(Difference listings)

╔══

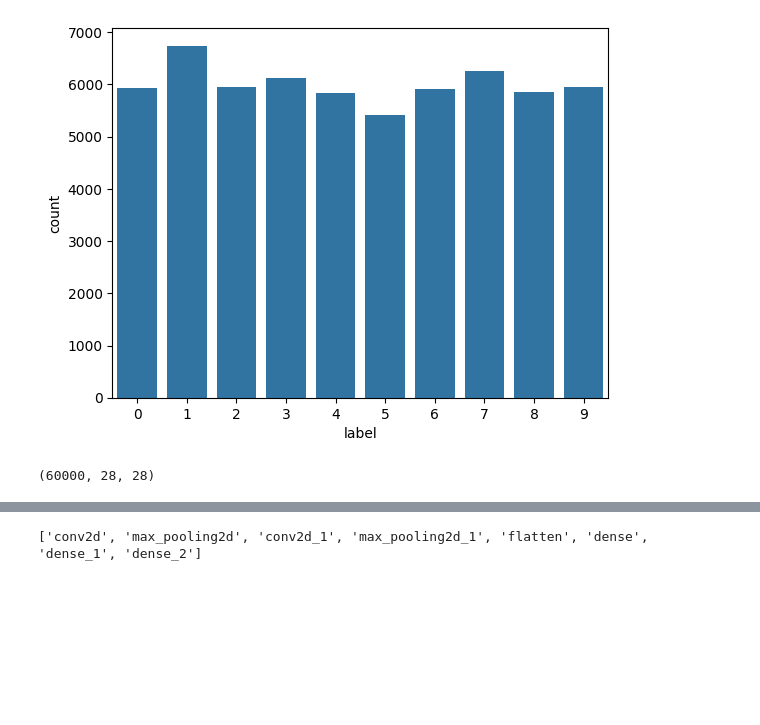
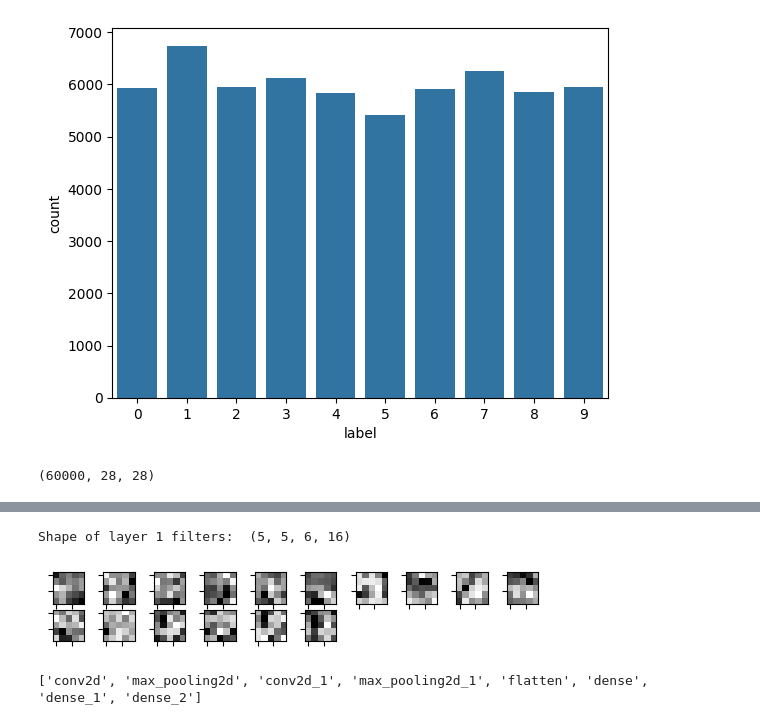
Before and after one commit to Abhinav-Krishnan-Ds/AIProjects, a Jupyter notebook: Computer_vision_Projects/CNN/CNN.ipynb, the cells around one changed output, grey strips where cells are left out. Cells and saved outputs as stored; diff of their text form; code cells hidden in the pictures; blank space fills up the shorter version.

Commit message:
Learning to visualize feature maps

```diff
--- a/Computer_vision_Projects/CNN/CNN.ipynb
+++ b/Computer_vision_Projects/CNN/CNN.ipynb
@@ -125,0 +134,3 @@ Epoch 5/5
+# %%
+layers = model_LeNet.layers
+layers
@@ -126,3 +146,18 @@ Epoch 5/5
+# %%
+filters, biases = layers[2].get_weights()
+
+print("Shape of layer 1 filters: ", filters.shape)
+# %% [output]
+Shape of layer 1 filters:  (5, 5, 6, 16)
+# %%
+for i in range(filters.shape[-1]):
+    f = filters[:, :, :, i]
+    fig = plt.subplot(10, 10, i+1)
+    plt.gca().set_xticklabels([])
+    plt.gca().set_yticklabels([])
+    plt.imshow(f[:, :, 0], cmap='grey')
+# %% [output]
+[figure, added]
 # %%
 layer_names = [layer.name for layer in model_LeNet.layers]
 print(layer_names)
```
Also changed, not shown: parts of 4 cells of this notebook, 3 other files.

╚══

--- Task goal ---
Check the records above and copy each line that has the string "print".

--- Response below ---
+print("Shape of layer 1 filters: ", filters.shape)
 print(layer_names)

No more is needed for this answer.